Johannesburg - Becoming financially literate is important in today's
world where financial institutions have turned into greedy monsters
chasing profits, Finance Minister Pravin Gordhan said.
He said recent events involving Barclays Bank in the UK
highlighted the importance of being financially literate and showed the
profiteering in financial institutions.
Gordhan was speaking at a conference on financial literacy in Pietermaritzburg on Tuesday,
"What it shows us, ladies and gentleman, is when we
talk about financial literacy in terms of what ordinary people and
members of our community need to be aware of and the skills they need to
learn... they need to be aware of the kind of world we are living in,"
"...financial institutions at the moment have turned
into really greedy monsters who want to chase profit at any cost. And
who don't want to get the right balance between earning profits and
making sure that they do it with the right set of ethics and morality,
and the right principles."
The conference was held by the KwaZulu-Natal Financial Literacy Association in Pietermaritzburg.
Part of the problem was the complexity of financial
products, Gordhan said. He questioned whether people selling the
products were explaining them properly.
South African consumers were vulnerable to unsuitable
offers in terms of buying inappropriate products, and being victims of
fraud and abuse.
"In today's world, which is not that simple, it's very important that we teach ourselves these skills," he said.
Financial literacy was not just about how household and
business finances were managed. It was about empowering families to
demand truth, and to have transparency on fees and costs.
The conference took place at a time when the financial
sector generally, and banks in particular, "are in utter crisis,
morally and ethically, and with a bankruptcy of leadership", Gordhan
"For the Barclays saga of the past few days illustrates
brilliantly the fault lines in the banking sector. It illustrates
dishonesty, manipulation of prices and information, profiteering at any
cost, little regard for ordinary people and the cost to them of all of
these shenanigans, and the shameless disregard for the economic damage
that is done."
The Treasury is in the process of producing a policy document that would contribute to a "safer financial sector", he said.
Through this, the SA Reserve Bank would be responsible
for financial stability and prudential regulation, and the Financial
Services Board and the National Credit Regulator would take greater
responsibility for consumer protection and consumer regulation.
According to a Financial Services Board study conducted
in the second half of 2011, Gordhan said 24% of those surveyed
had personally experienced income shortfall.
To cope, 57% borrowed from family and friends, and 36% cut back or did without.
Forty-eight percent found it difficult to cover bills
or expenses in a typical month, 36% experienced lack of food , 39% went without necessary medication or treatments and 38%

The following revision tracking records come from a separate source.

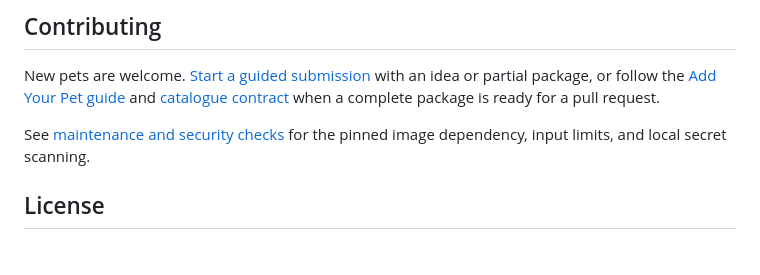
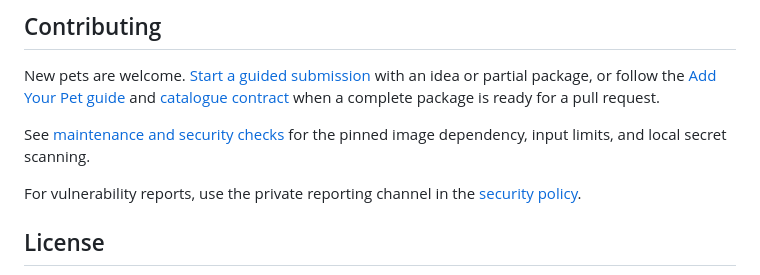
Before and after one commit to senyo888/codex-pets, a Markdown page: README.md, the part around the change. GitHub-like rendering; blank space fills up the shorter version.

```diff
--- a/README.md
+++ b/README.md
@@ -153,6 +153,9 @@ New pets are welcome. [Start a guided submission](https://github.com/senyo888/co
 See [maintenance and security checks](docs/MAINTENANCE.md) for the pinned image
 dependency, input limits, and local secret scanning.
 
+For vulnerability reports, use the private reporting channel in the
+[security policy](SECURITY.md).
+
 ## License
 
 The pet artwork, animations, previews, and repository documentation are available under the [Creative Commons Attribution 4.0 International License](LICENSE).
```
Also changed, not shown: SECURITY.md (added, +69 -0 lines), docs/MAINTENANCE.md (+28 -0 lines).
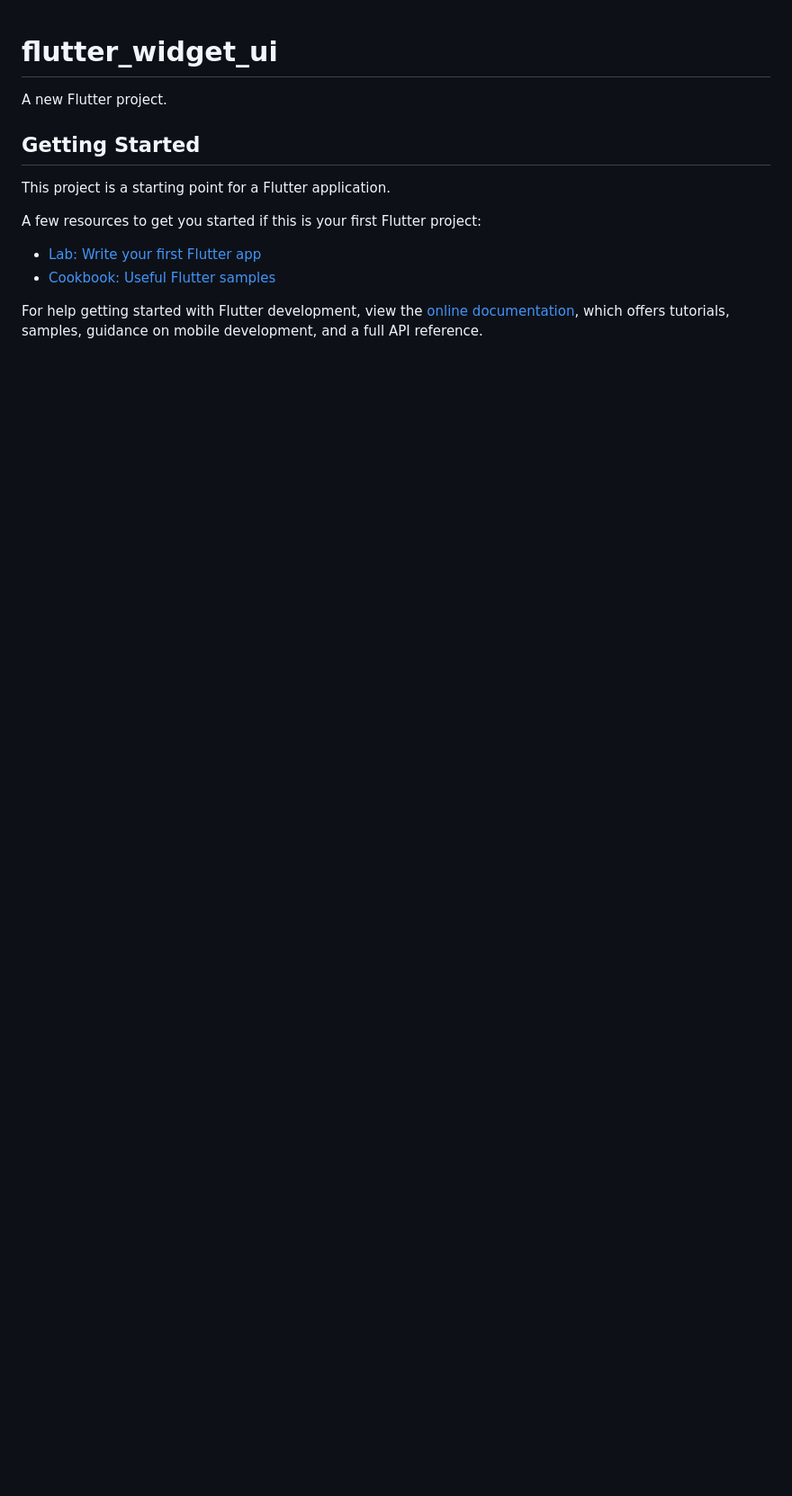
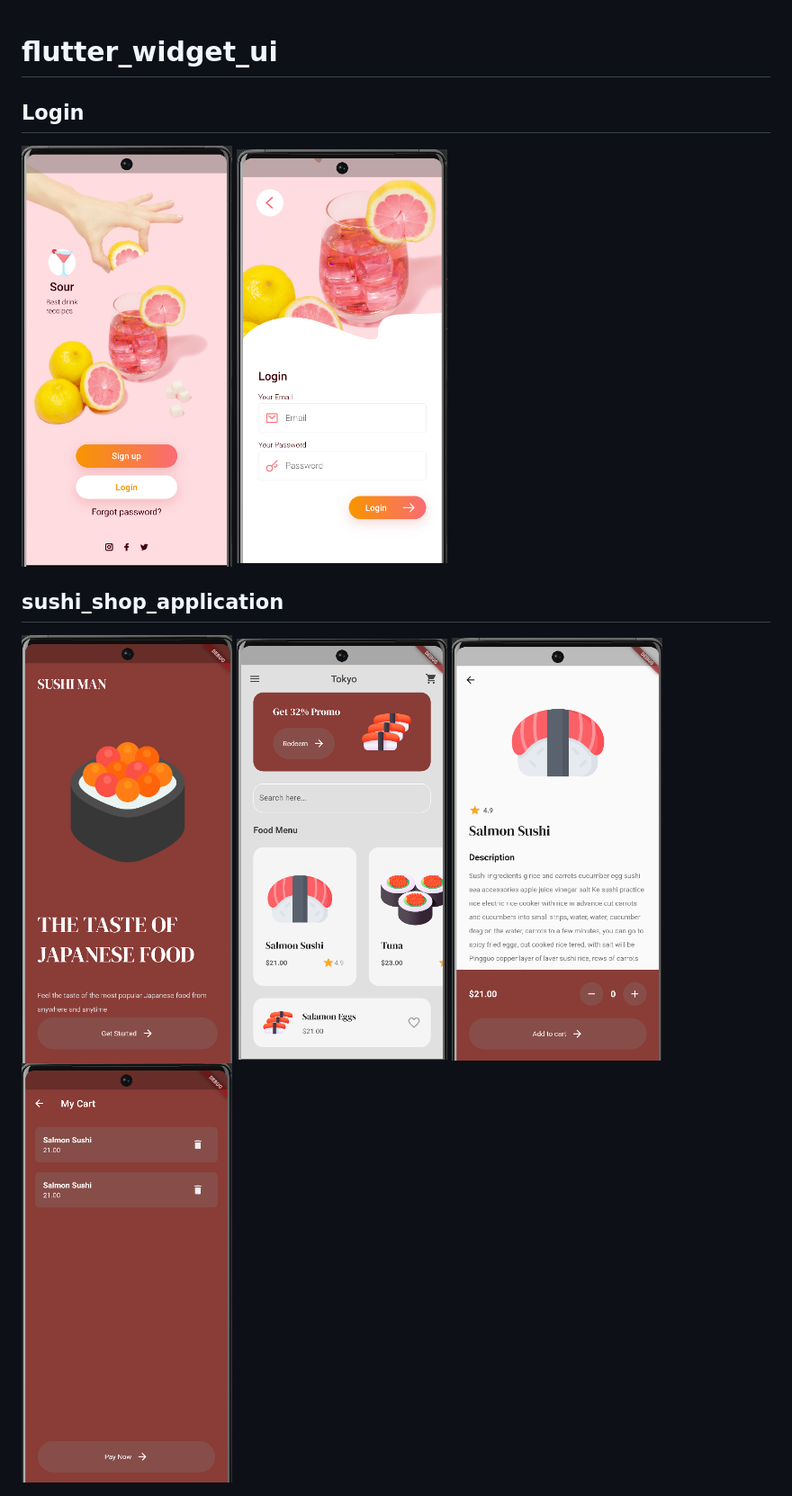
Before and after one commit to mageAoe/flutter_widget_UI, a Markdown page: README.md, the part around the change. Shown: that part at 90% size. Drawn GitHub-style; pictures changed too: assets/README/Login_01.png (added), assets/README/Login_02.png (added), assets/README/sushi_shop_01.png (added); blank space fills up the shorter version.

```diff
--- a/README.md
+++ b/README.md
@@ -1,16 +1,13 @@
 # flutter_widget_ui
 
-A new Flutter project.
+## Login
 
-## Getting Started
+<img src="./assets/README/Login_02.png" width="234" />
+<img src="./assets/README/Login_01.png" width="234" />
 
-This project is a starting point for a Flutter application.
+## sushi_shop_application
 
-A few resources to get you started if this is your first Flutter project:
-
-- [Lab: Write your first Flutter app](https://docs.flutter.dev/get-started/codelab)
-- [Cookbook: Useful Flutter samples](https://docs.flutter.dev/cookbook)
-
-For help getting started with Flutter development, view the
-[online documentation](https://docs.flutter.dev/), which offers tutorials,
-samples, guidance on mobile development, and a full API reference.
+<img src="./assets/README/sushi_shop_01.png" width="234" />
+<img src="./assets/README/sushi_shop_03.png" width="234" />
+<img src="./assets/README/sushi_shop_02.png" width="234" />
+<img src="./assets/README/sushi_shop_04.png" width="234" />
```
Also changed, not shown: 2 other files.
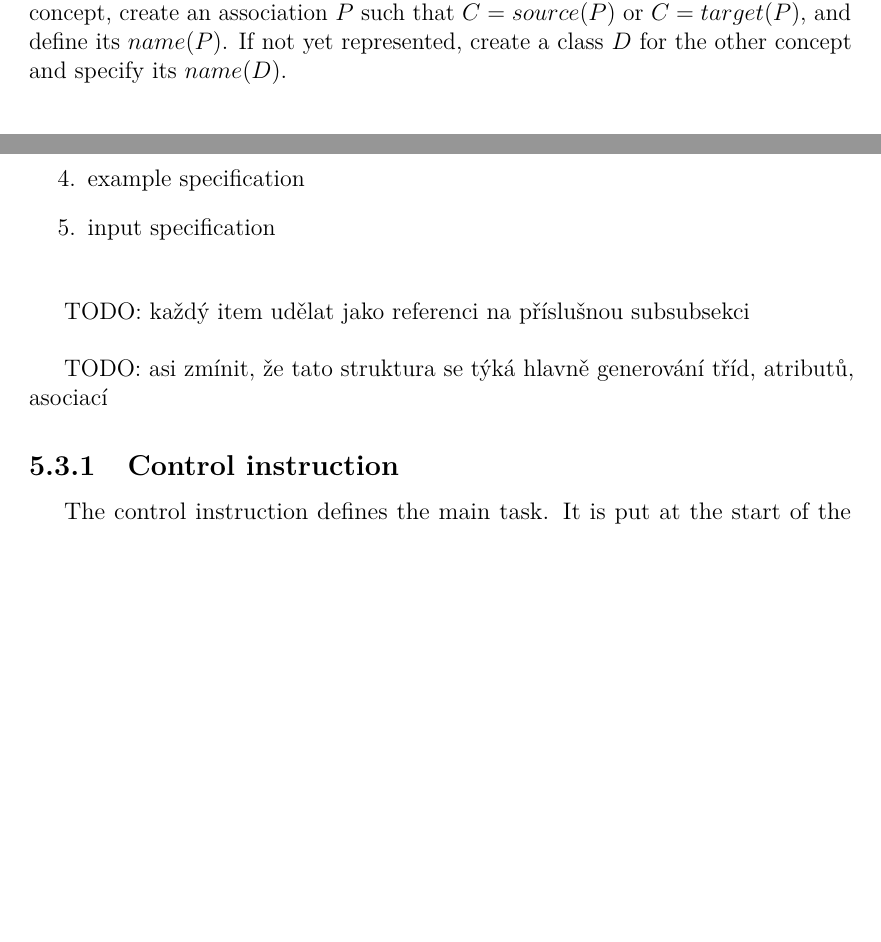
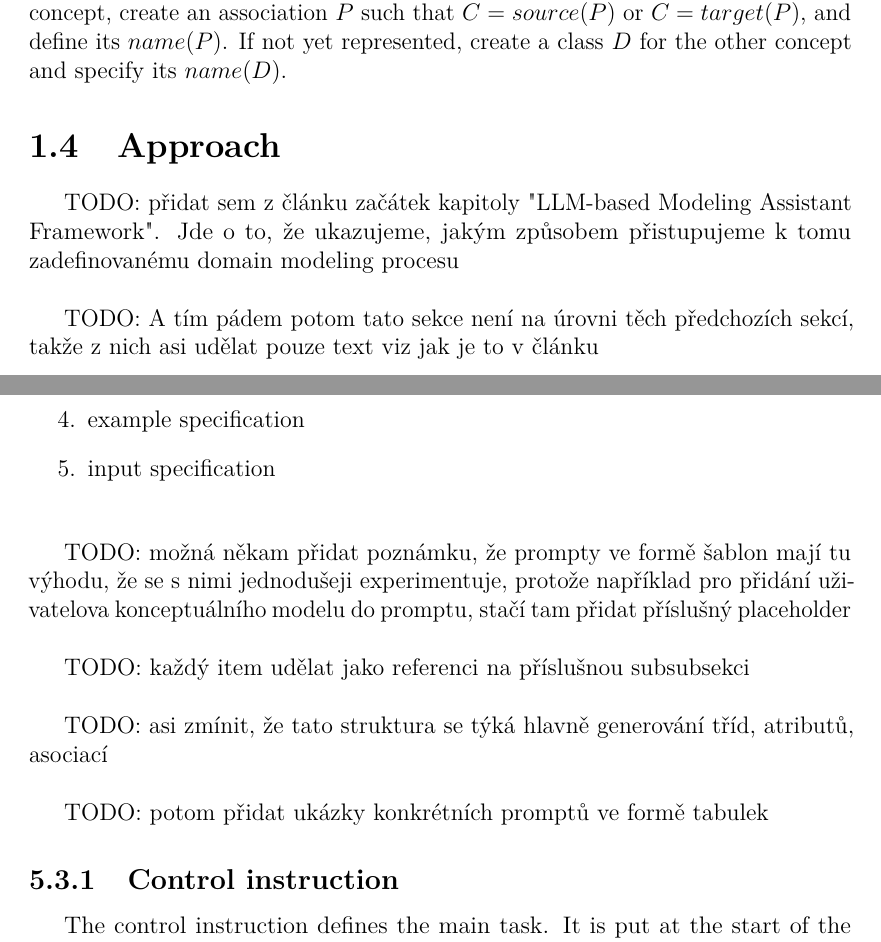
Before and after one commit to Dominik7131/Conceptual-Modeling-LLM-Assistant, a LaTeX thesis (thesis/thesis.tex, which reads thesis/chap-domain-modeling-process.tex, thesis/chap-prompts.tex): two parts of pages 6 and 12 of 31 before the commit and two parts of pages 6 and 12 of 30 after it, joined at a grey line, cut so that both start at the same text, the shorter picture padded with empty space. Compiled offline with pdfLaTeX.

Commit message:
Add notes

```diff
--- a/thesis/chap-domain-modeling-process.tex
+++ b/thesis/chap-domain-modeling-process.tex
@@ -14,3 +14,10 @@ For a class $C$ and a concept in $T$ that characterizes $C$, create an attribute
 
 \section{Design an association for a class}
 For a class $C$ and a concept in $T$ that describes a relationship of $C$ with another concept, create an association $P$ such that $C = source(P)$ or $C = target(P)$, and define its $name(P)$. If not yet represented, create a class $D$ for the other concept and specify its $name(D)$.
+
+
+\section{Approach}
+
+TODO: přidat sem z článku začátek kapitoly "LLM-based Modeling Assistant Framework". Jde o to, že ukazujeme, jakým způsobem přistupujeme k tomu zadefinovanému domain modeling procesu \\
+
+TODO: A tím pádem potom tato sekce není na úrovni těch předchozích sekcí, takže z nich asi udělat pouze text viz jak je to v článku \\
--- a/thesis/chap-prompts.tex
+++ b/thesis/chap-prompts.tex
@@ -56,9 +56,13 @@ As we saw the way the prompts are written greatly influences the quality of the
 \item input specification \\
 \end{enumerate}
 
+TODO: možná někam přidat poznámku, že prompty ve formě šablon mají tu výhodu, že se s nimi jednodušeji experimentuje, protože například pro přidání uživatelova konceptuálního modelu do promptu, stačí tam přidat příslušný placeholder \\
+
 TODO: každý item udělat jako referenci na příslušnou subsubsekci \\
 
-TODO: asi zmínit, že tato struktura se týká hlavně generování tříd, atributů, asociací
+TODO: asi zmínit, že tato struktura se týká hlavně generování tříd, atributů, asociací \\
+
+TODO: potom přidat ukázky konkrétních promptů ve formě tabulek
 
 
 \subsection{Control instruction}
--- a/thesis/thesis.tex
+++ b/thesis/thesis.tex
@@ -64,7 +64,7 @@
 \usepackage{caption}        % custom captions of floating objects
 \usepackage{dcolumn}        % improved alignment of table columns
 \usepackage{floatrow}       % custom float environments
-\usepackage{graphicx}       % embedding of pictures
+\usepackage[draft]{graphicx}       % embedding of pictures
 \usepackage{indentfirst}    % indent the first paragraph of a chapter
 \usepackage[nopatch=item]{microtype}   % micro-typographic refinement
 \usepackage{paralist}       % improved enumerate and itemize
```
Also changed, not shown: thesis/chap-evaluation.tex (+7 -5 lines), thesis/chap-future-work.tex (+1 -0 lines), thesis/chap-prompts.tex (2 more changed lines), thesis/thesis.tex (5 more changed lines).
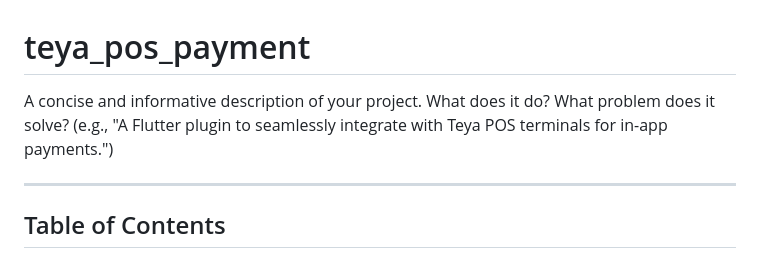
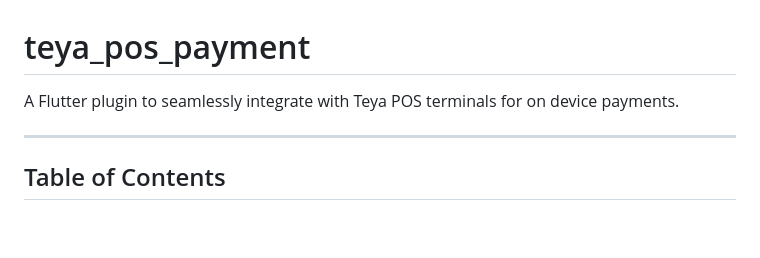
Before and after one commit to CoreLair/teya_pos_payment, a Markdown page: README.md, the part around the change. Rendered like a GitHub page; blank space fills up the shorter version.

```diff
--- a/README.md
+++ b/README.md
@@ -1,6 +1,6 @@
 # teya_pos_payment
 
-A concise and informative description of your project. What does it do? What problem does it solve? (e.g., "A Flutter plugin to seamlessly integrate with Teya POS terminals for in-app payments.")
+A Flutter plugin to seamlessly integrate with Teya POS terminals for on device payments.
 
 ---
 
```
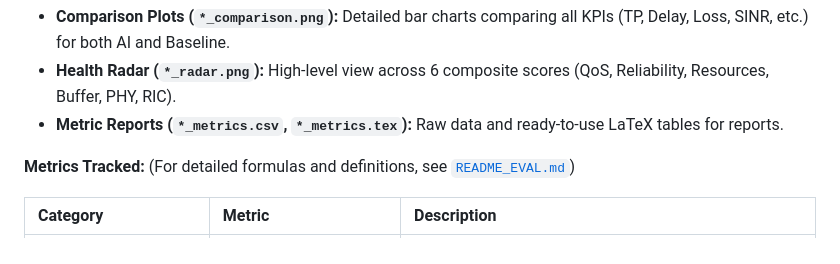
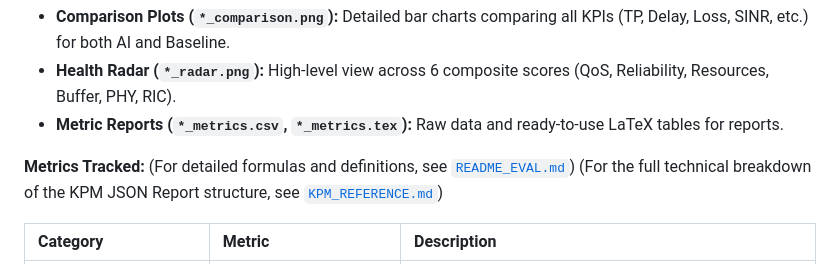
Before and after one commit to ishreyanshkumar/Radio-Cortex, a Markdown page: README.md, the part around the change. Rendered like a GitHub page.

Commit message:
docs: Add KPM reference guide and link in README

```diff
--- a/README.md
+++ b/README.md
@@ -139,6 +139,7 @@ python3 radio_cortex_complete.py --mode eval --model-path models/radio_cortex.pt
 
 **Metrics Tracked:**
 (For detailed formulas and definitions, see [`README_EVAL.md`](README_EVAL.md))
+(For the full technical breakdown of the KPM JSON Report structure, see [`KPM_REFERENCE.md`](KPM_REFERENCE.md))
 
 | Category | Metric | Description |
 |:---|:---|:---|
```
Also changed, not shown: KPM_REFERENCE.md (added, +76 -0 lines).
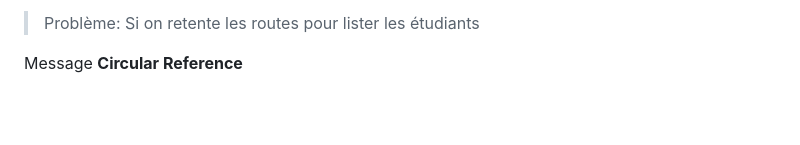
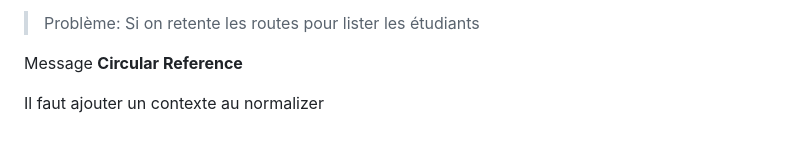
Before and after one commit to LiliwoL/Symfony-API-Gestion-Stages-Etudiants, a Markdown page: README.md, the part around the change. Drawn GitHub-style; blank space fills up the shorter version.

Commit message:
autopush

```diff
--- a/README.md
+++ b/README.md
@@ -172,3 +172,5 @@ On fait ensuite le controller ApiInternshipController avec les actions
 > Si on retente les routes pour lister les étudiants
 >
 Message **Circular Reference**
+
+Il faut ajouter un contexte au normalizer
```
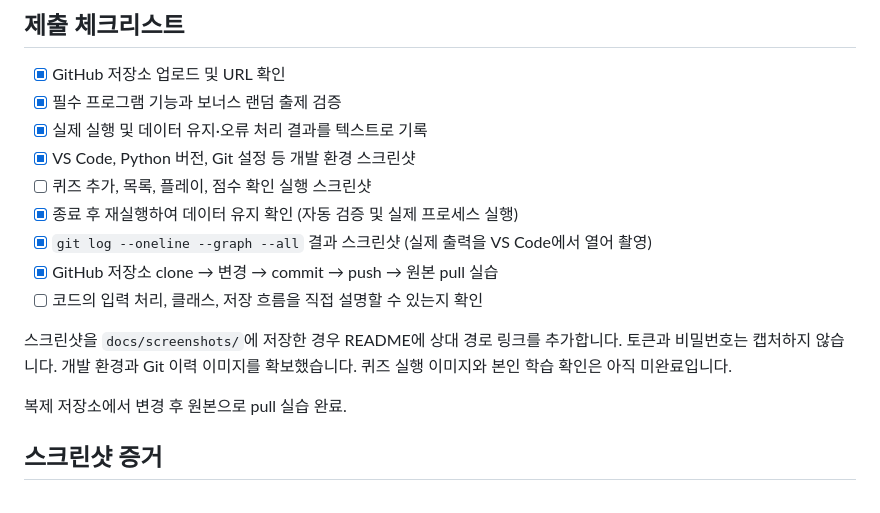
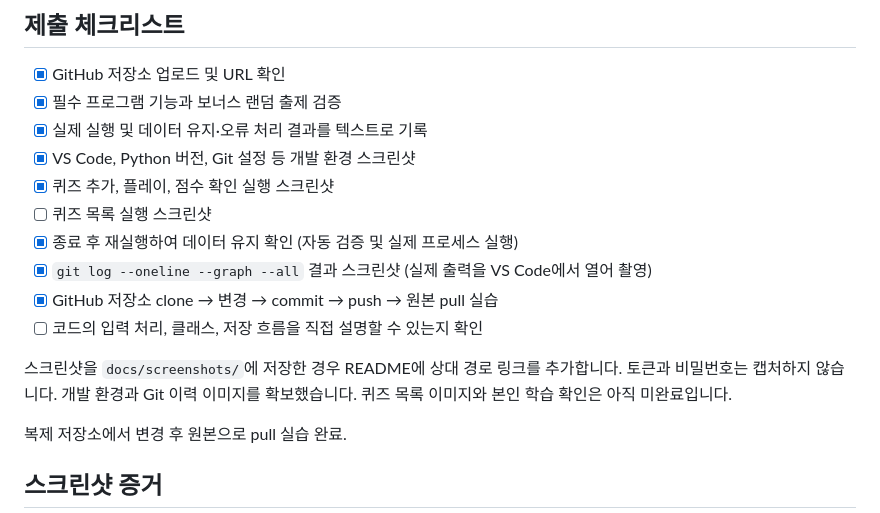
Before and after one commit to gyungmini306-blip/codyssey-E1-2-quiz-game, a Markdown page: README.md, the part around one of its changes. Rendered like a GitHub page.

```diff
--- a/README.md
+++ b/README.md
@@ -211,7 +211,8 @@ git pull
 - [x] 필수 프로그램 기능과 보너스 랜덤 출제 검증
 - [x] 실제 실행 및 데이터 유지·오류 처리 결과를 텍스트로 기록
 - [x] VS Code, Python 버전, Git 설정 등 개발 환경 스크린샷
-- [ ] 퀴즈 추가, 목록, 플레이, 점수 확인 실행 스크린샷
+- [x] 퀴즈 추가, 플레이, 점수 확인 실행 스크린샷
+- [ ] 퀴즈 목록 실행 스크린샷
 - [x] 종료 후 재실행하여 데이터 유지 확인 (자동 검증 및 실제 프로세스 실행)
 - [x] `git log --oneline --graph --all` 결과 스크린샷 (실제 출력을 VS Code에서 열어 촬영)
 - [x] GitHub 저장소 clone → 변경 → commit → push → 원본 pull 실습
@@ -219,7 +220,7 @@ git pull
 
 스크린샷을 `docs/screenshots/`에 저장한 경우 README에 상대 경로 링크를 추가합니다.
 토큰과 비밀번호는 캡처하지 않습니다.
-개발 환경과 Git 이력 이미지를 확보했습니다. 퀴즈 실행 이미지와 본인 학습 확인은 아직 미완료입니다.
+개발 환경과 Git 이력 이미지를 확보했습니다. 퀴즈 목록 이미지와 본인 학습 확인은 아직 미완료입니다.
 
 복제 저장소에서 변경 후 원본으로 pull 실습 완료.
 
```
Also changed, not shown: other parts of README.md (+9 -1 lines), docs/screenshots/quiz-add.png (added), docs/screenshots/quiz-play.png (added), docs/screenshots/quiz-score.png (added).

had no energy source to cook their food.
Barclays chief executive Bob Diamond and Barclays chief
operating officer Jerry del Missier resigned over alleged fixing of the
London Interbank Offered Rate and the Eurozone equivalent, the Euribor, the rate at which banks lend each other money.
The bank's chairman Marcus Agius resigned on Monday.
Absa is a subsidiary of Barclays.